● **TASK DIRECTIONS**: Each line below from the one containing "T-189 · Hoja" through the one containing "classDef done fill:#1a7f37,stroke:#116329,color:#ffffff" should be output exactly as it stands, and no other line should appear.
SOURCE RECORDS section start
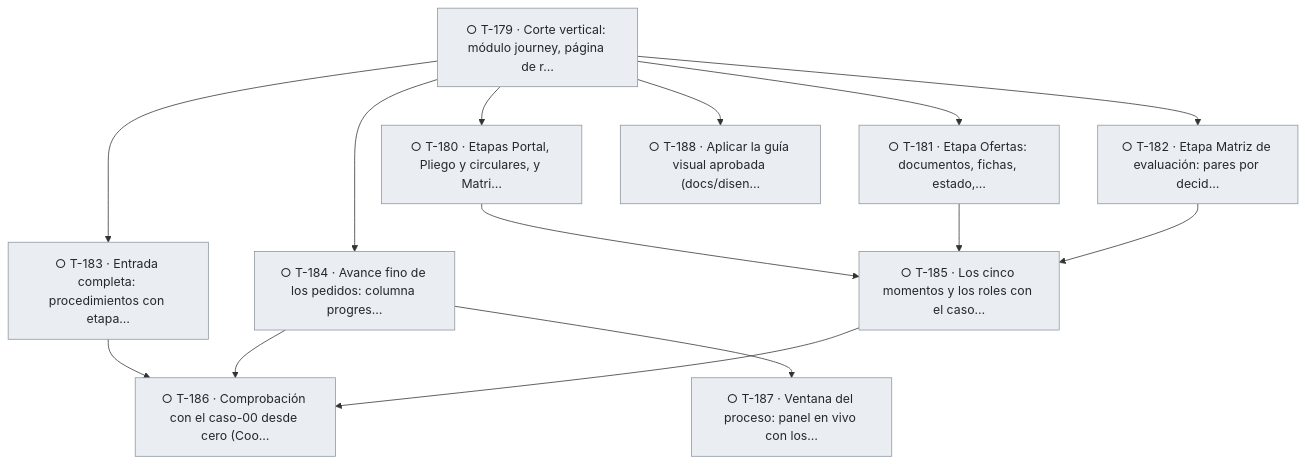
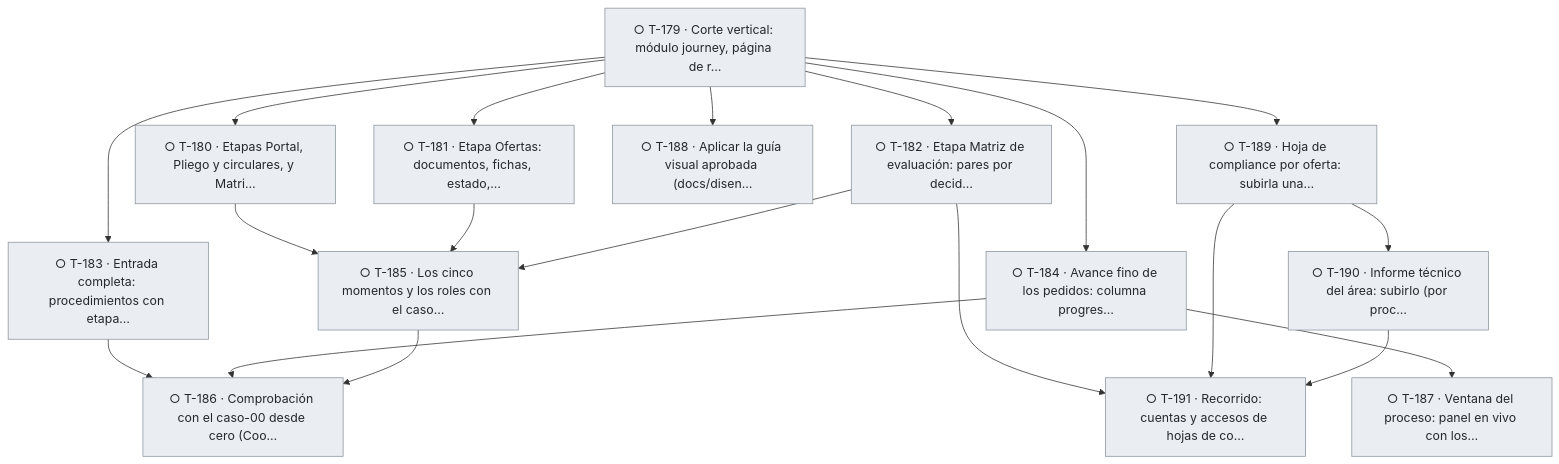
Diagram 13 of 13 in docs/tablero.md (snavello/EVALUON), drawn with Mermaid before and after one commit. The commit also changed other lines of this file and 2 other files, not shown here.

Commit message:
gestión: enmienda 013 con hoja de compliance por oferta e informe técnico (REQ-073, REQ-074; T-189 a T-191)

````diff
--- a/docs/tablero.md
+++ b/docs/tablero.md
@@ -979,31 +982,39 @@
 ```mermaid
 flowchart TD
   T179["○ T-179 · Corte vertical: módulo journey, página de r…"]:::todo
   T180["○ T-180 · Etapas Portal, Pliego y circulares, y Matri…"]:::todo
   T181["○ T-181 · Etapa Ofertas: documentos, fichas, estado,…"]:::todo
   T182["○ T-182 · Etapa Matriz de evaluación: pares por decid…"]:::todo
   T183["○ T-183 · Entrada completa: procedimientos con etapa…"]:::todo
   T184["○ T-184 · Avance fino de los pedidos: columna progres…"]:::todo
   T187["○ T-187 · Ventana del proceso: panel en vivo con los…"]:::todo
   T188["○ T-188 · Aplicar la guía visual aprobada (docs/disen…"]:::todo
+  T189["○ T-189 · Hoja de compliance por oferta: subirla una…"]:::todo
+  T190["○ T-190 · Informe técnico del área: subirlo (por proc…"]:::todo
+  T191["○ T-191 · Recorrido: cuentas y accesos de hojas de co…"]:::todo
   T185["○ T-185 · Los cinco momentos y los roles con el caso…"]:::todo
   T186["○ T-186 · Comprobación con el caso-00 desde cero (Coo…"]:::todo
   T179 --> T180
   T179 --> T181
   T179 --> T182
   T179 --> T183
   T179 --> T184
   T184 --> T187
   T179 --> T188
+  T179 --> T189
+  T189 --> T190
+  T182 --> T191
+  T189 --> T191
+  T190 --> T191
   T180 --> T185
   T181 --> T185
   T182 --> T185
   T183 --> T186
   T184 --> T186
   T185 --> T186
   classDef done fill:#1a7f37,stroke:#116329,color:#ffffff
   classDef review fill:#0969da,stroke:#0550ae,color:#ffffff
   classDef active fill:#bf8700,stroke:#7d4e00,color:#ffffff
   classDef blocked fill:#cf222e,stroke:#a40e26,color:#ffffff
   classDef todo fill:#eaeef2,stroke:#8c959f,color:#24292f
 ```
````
SOURCE RECORDS section end
SOURCE RECORDS section start
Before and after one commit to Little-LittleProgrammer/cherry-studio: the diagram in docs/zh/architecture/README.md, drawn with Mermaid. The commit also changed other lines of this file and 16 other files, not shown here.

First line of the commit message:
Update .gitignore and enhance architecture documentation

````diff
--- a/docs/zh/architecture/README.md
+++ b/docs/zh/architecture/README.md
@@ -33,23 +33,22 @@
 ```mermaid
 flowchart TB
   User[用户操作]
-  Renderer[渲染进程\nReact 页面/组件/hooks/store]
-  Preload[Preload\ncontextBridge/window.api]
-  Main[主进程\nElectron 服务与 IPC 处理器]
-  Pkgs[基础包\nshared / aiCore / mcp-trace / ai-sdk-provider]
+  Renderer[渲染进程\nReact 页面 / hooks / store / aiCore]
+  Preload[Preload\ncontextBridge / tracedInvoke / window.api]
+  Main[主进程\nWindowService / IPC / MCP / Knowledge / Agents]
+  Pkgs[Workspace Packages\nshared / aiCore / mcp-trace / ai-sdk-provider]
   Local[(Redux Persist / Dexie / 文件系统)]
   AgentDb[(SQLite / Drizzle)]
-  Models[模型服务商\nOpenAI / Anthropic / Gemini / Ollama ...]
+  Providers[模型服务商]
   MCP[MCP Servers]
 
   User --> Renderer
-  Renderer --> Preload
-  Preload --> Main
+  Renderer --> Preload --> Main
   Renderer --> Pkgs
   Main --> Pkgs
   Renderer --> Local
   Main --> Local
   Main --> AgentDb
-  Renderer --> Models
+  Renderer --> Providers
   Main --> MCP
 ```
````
SOURCE RECORDS section end
SOURCE RECORDS section start
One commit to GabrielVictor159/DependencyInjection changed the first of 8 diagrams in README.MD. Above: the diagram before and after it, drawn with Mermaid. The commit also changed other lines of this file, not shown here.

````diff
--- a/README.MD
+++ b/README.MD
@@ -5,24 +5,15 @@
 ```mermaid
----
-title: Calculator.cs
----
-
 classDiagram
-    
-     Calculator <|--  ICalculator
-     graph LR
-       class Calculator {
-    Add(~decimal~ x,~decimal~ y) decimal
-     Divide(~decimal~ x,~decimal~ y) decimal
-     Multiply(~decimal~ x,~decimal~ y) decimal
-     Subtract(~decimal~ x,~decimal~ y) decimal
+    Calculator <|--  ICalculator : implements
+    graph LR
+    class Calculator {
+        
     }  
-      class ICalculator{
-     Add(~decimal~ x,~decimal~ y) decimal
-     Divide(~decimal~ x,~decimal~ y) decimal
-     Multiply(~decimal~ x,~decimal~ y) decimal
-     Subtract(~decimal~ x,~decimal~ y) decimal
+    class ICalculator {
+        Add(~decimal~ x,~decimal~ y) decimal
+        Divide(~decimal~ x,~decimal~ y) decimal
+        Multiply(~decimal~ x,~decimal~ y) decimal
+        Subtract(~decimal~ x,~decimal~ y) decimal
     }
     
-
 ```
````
SOURCE RECORDS section end
● **ANSWER TO THIS EXERCISE**:
+  T189["○ T-189 · Hoja de compliance por oferta: subirla una…"]:::todo
+  T190["○ T-190 · Informe técnico del área: subirlo (por proc…"]:::todo
+  T191["○ T-191 · Recorrido: cuentas y accesos de hojas de co…"]:::todo
   T185["○ T-185 · Los cinco momentos y los roles con el caso…"]:::todo
   T186["○ T-186 · Comprobación con el caso-00 desde cero (Coo…"]:::todo
   T179 --> T180
   T179 --> T181
   T179 --> T182
   T179 --> T183
   T179 --> T184
   T184 --> T187
   T179 --> T188
+  T179 --> T189
+  T189 --> T190
+  T182 --> T191
+  T189 --> T191
+  T190 --> T191
   T180 --> T185
   T181 --> T185
   T182 --> T185
   T183 --> T186
   T184 --> T186
   T185 --> T186
   classDef done fill:#1a7f37,stroke:#116329,color:#ffffff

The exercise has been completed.